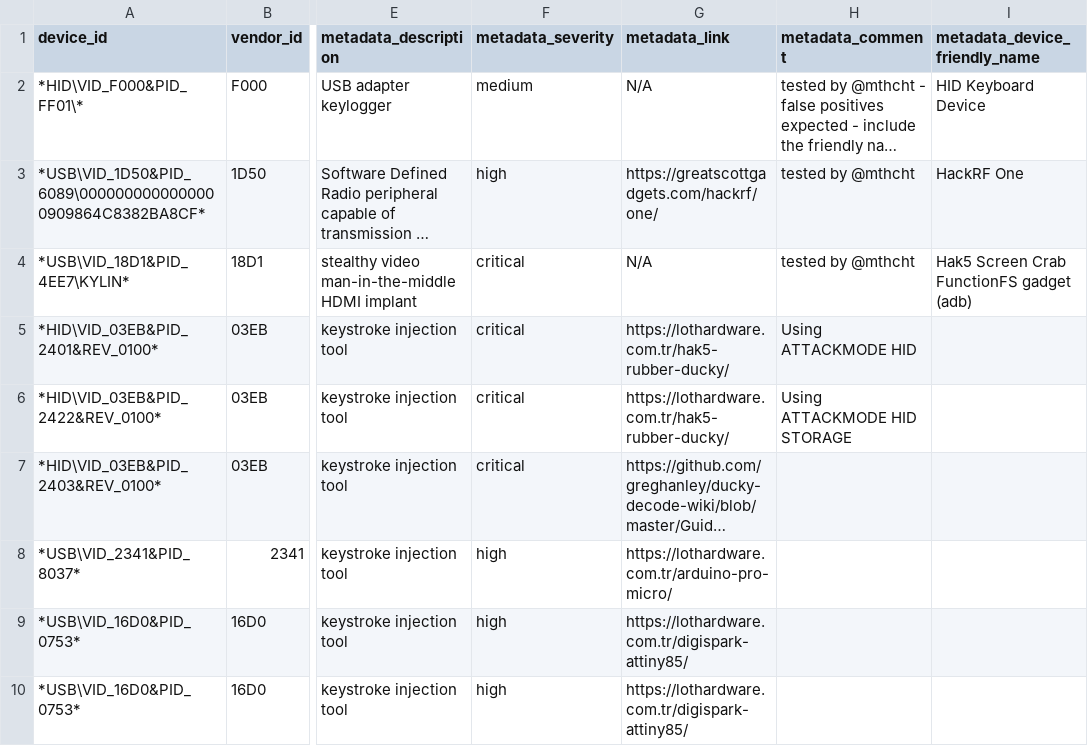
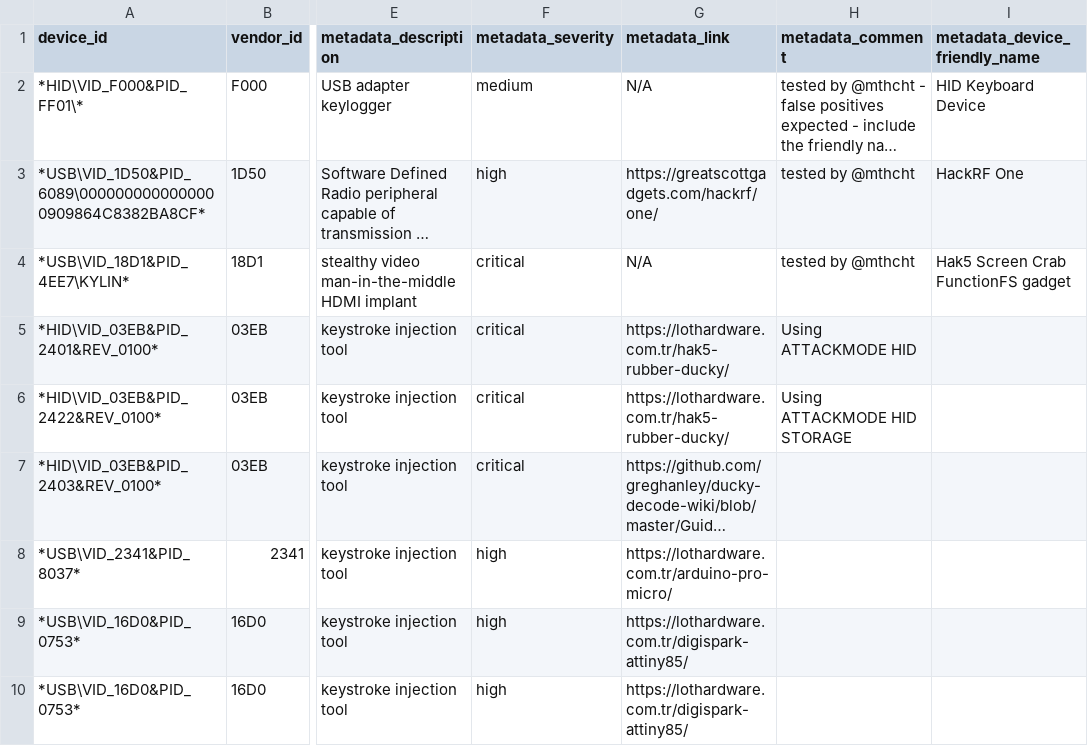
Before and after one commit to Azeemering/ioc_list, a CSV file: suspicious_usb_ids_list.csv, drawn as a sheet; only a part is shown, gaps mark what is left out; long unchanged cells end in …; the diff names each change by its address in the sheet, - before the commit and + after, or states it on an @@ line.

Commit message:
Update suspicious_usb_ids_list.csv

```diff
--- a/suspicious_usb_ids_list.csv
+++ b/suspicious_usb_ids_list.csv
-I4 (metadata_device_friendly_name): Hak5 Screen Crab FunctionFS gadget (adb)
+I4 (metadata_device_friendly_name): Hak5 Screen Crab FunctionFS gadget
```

******************************

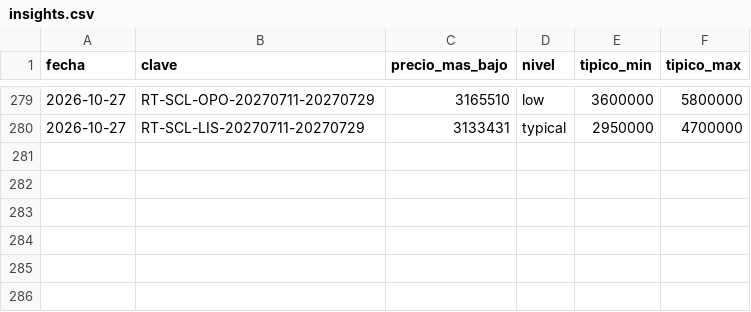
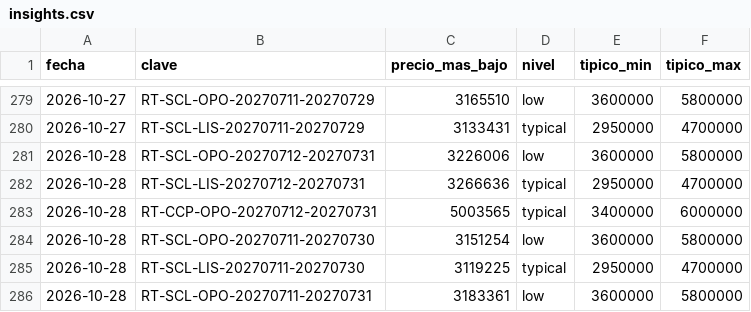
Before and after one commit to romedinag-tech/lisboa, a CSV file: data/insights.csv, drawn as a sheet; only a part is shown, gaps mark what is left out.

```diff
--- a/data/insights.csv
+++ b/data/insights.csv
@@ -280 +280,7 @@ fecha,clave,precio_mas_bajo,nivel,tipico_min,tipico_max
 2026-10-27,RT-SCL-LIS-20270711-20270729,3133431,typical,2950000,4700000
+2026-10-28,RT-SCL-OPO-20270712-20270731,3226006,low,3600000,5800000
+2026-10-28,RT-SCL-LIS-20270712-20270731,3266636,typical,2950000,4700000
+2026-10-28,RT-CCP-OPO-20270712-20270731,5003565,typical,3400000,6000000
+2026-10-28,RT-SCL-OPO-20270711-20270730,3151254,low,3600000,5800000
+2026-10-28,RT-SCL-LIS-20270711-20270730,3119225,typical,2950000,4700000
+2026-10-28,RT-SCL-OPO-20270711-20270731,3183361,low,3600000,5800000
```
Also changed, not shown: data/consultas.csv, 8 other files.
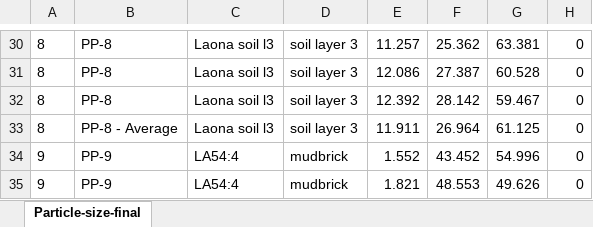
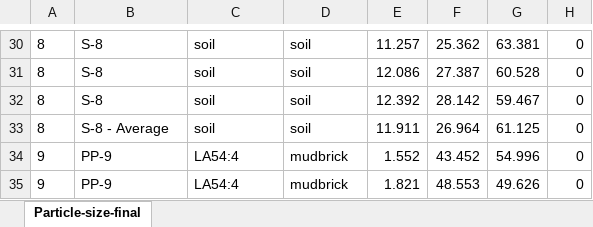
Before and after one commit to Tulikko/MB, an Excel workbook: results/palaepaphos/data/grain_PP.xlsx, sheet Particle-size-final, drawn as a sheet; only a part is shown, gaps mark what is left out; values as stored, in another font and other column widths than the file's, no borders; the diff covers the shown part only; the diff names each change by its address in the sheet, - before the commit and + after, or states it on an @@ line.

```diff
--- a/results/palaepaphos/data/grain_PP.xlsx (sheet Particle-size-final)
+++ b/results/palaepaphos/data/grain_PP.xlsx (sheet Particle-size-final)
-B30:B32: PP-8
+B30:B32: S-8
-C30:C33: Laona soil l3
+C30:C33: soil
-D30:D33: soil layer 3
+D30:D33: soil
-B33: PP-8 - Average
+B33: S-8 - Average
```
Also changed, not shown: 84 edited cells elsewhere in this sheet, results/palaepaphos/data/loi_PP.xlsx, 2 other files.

******************************

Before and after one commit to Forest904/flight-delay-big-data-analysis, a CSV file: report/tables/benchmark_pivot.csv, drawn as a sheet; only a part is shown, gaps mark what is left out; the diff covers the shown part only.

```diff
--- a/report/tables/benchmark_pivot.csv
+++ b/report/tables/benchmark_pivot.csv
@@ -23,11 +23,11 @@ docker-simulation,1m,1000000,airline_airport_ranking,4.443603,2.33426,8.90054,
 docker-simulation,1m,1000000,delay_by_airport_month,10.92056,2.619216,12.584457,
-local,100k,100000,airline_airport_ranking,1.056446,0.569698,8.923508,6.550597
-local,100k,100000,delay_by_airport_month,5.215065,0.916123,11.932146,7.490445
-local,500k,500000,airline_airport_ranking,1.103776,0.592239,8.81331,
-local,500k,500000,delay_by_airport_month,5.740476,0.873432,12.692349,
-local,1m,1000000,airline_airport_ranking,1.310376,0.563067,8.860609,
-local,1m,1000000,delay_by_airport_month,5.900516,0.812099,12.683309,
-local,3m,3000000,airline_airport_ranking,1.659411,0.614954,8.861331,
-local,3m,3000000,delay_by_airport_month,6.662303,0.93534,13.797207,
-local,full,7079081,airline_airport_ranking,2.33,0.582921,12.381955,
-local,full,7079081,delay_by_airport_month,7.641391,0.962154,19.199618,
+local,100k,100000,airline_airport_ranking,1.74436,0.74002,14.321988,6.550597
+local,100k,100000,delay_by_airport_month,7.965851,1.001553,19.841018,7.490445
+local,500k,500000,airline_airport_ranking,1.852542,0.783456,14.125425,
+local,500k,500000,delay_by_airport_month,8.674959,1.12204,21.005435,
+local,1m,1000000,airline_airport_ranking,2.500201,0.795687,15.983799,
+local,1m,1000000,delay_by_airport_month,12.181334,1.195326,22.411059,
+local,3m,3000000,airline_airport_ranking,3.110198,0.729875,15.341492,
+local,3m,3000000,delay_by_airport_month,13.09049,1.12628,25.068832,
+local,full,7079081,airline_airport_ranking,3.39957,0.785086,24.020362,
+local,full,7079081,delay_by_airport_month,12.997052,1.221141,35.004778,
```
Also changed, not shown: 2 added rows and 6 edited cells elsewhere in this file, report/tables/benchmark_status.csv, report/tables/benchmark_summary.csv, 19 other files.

******************************

The expected answer is a copy of each line in the records that holds the word "FunctionFS".

-I4 (metadata_device_friendly_name): Hak5 Screen Crab FunctionFS gadget (adb)
+I4 (metadata_device_friendly_name): Hak5 Screen Crab FunctionFS gadget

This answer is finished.